In recent years, PWD enthusiasts have been able to come up with many versatile looks for their portuguese water dogs. Sometimes, it’s even hard to imagine that it is essentially the same dog. In the show ring, not a few observers have mistaken a Portie for a poodle!
When it comes to coat type, there are two acceptable kinds. The wavy coat is said to be more in keeping with tradition, but this does not make any less acceptable the second type, which is the curly coat. Curly coats are maintained to be shorter than the wavy type. But fussing over a PWD coat for show will lead nowhere since its coat importance is rated at 5%, while that of the poodle is 60%. True appreciation of the Portie begins by acknowledging it as of the working breed, and not for glamor.
More interaction with Portuguese water dogs will lead to the observation of coat variations, like very tight curls to nearly straight. Blow-dried hair that is straight looks artificial, so the coat needs to be presented in a natural wave.
Let’s have one interesting trivia before we turn to coat color. Imagine meeting a Portie with a curly head but a wavy front (sometimes it takes a few years for the definitive coat type to show). So, will it turn out completely wavy, or curly (never both)? The key to deciding which coat type the dog is, is to look at the lustre of the coat. Curly coats will not shine, while wavy coats do.

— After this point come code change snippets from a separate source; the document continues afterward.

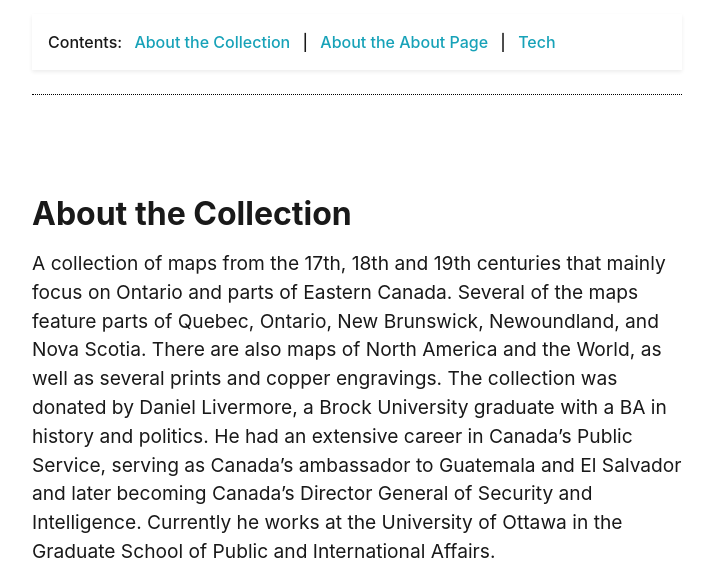
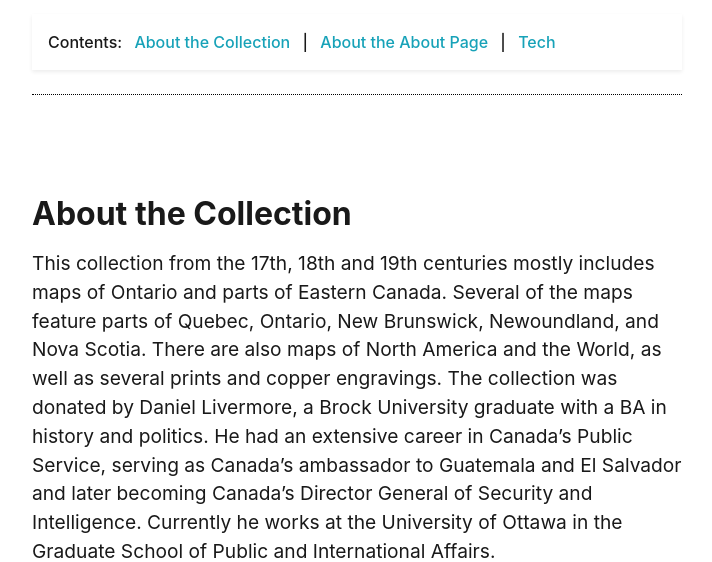
Before and after one commit to chantalcameron/Daniel-Livermore-Map-and-Print-Collection, a Jekyll site: the page built from pages/about.md, in a window 1280 px wide. Shown: the part 296-858 px from the top of the page, without its empty margins (283-995 px from the left). Built offline with Jekyll 4.4.1, drawn with Linux system fonts in a browser that asks for light colours; grey boxes are pictures that could not be loaded.

Commit message:
Update about.md

```diff
--- a/pages/about.md
+++ b/pages/about.md
@@ -14,6 +14,6 @@
 
 ## About the Collection
 
-A collection of maps from the 17th, 18th and 19th centuries that mainly focus on Ontario and parts of Eastern Canada. Several of the maps feature parts of Quebec, Ontario, New Brunswick, Newoundland, and Nova Scotia.  There are also maps of North America and the World, as well as several prints and copper engravings.  The collection was donated by Daniel Livermore, a Brock University graduate with a BA in history and politics. He had an extensive career in Canada's Public Service, serving as Canada’s ambassador to Guatemala and El Salvador and later becoming Canada’s Director General of Security and Intelligence. Currently he works at the University of Ottawa in the Graduate School of Public and International Affairs.
+This collection from the 17th, 18th and 19th centuries mostly includes maps of Ontario and parts of Eastern Canada. Several of the maps feature parts of Quebec, Ontario, New Brunswick, Newoundland, and Nova Scotia. There are also maps of North America and the World, as well as several prints and copper engravings. The collection was donated by Daniel Livermore, a Brock University graduate with a BA in history and politics. He had an extensive career in Canada’s Public Service, serving as Canada’s ambassador to Guatemala and El Salvador and later becoming Canada’s Director General of Security and Intelligence. Currently he works at the University of Ottawa in the Graduate School of Public and International Affairs.
 
 {% include feature/item-figure.html objectid="item1" width="50" %}
```
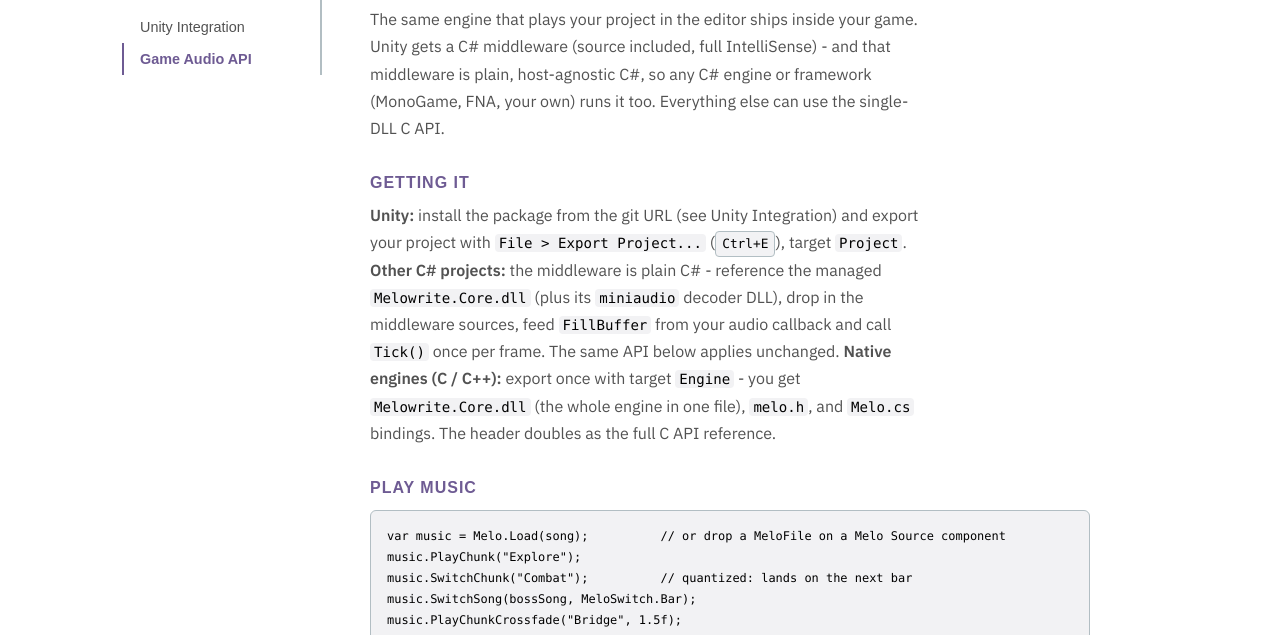
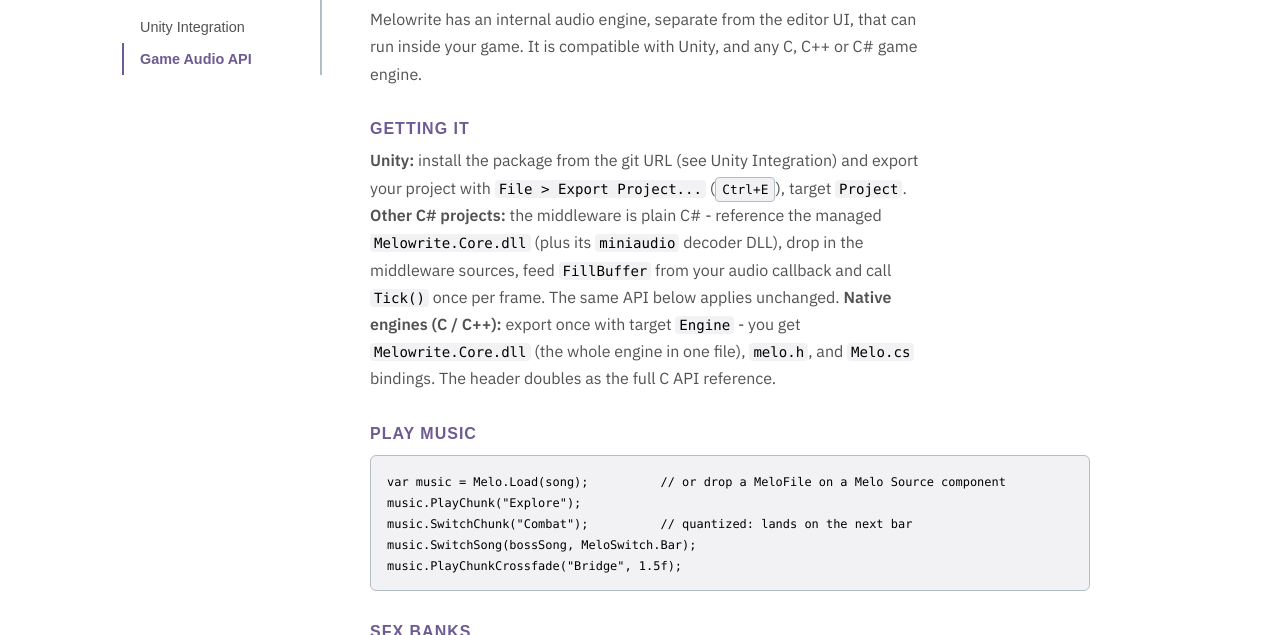
Before and after one commit to joeqnicholson/melosite, a website: page docs.html in a window 1280 px wide. Both pictures are taken after a click on the link "Game Audio API". Shown: the part 165-800 px from the top of the page. Drawn offline with Linux system fonts and the light colour scheme; a web font is replaced by a local one.

Commit message:
docs: game audio intro copy

```diff
--- a/docs.html
+++ b/docs.html
@@ -440,10 +440,8 @@
 
       <section class="docs-section" id="gameaudio">
         <h1>Game Audio API</h1>
-        <p class="docs-subtitle">The same engine that plays your project in the editor ships inside your game.
-        Unity gets a C# middleware (source included, full IntelliSense) - and that middleware is plain,
-        host-agnostic C#, so any C# engine or framework (MonoGame, FNA, your own) runs it too.
-        Everything else can use the single-DLL C API.</p>
+        <p class="docs-subtitle">Melowrite has an internal audio engine, separate from the editor UI, that can
+        run inside your game. It is compatible with Unity, and any C, C++ or C# game engine.</p>
 
         <h2>Getting it</h2>
         <p><strong>Unity:</strong> install the package from the git URL (see Unity Integration) and export
```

The only allowable PWD colours of the coat are: all-black, black and white, brown, brown and white, and all-white. The dogs with white markings are consistent with the “Irish Markings” concept, which is the same genetic pattern with which boxers, for example, are colored. Thus the Portie can also be capable of dramatic looks, despite having working (and not show) roots.
Variations from the preceding guidelines are found in the US, with ticking being seen in a small number of dogs. Even “parti-colours” make it to shows, too. While this scheme is a no-no in most parts of the world for the show ring, there is no way to stop dog owners from wanting a harlequin-like PWD the moment they see one.
The fading gene has been observed as prevalent among brown Portuguese water dogs. The puppies most of the time come out bearing a rich brown color, only to fade out to being an ordinary light brown, or mixed brown color as they approach their second year.
One downside to browns with this tendency is that when they are bred to blacks, the fading gene surfaces among the black offspring. Some breeders try to maximize the opportunity by claiming a “silver” color, when the fact is that the dog is a faded black. Brown dogs also tend to carry a lighter eye, which can then replicate itself when bred to black dogs providing puppies with a yellowish eye tinge.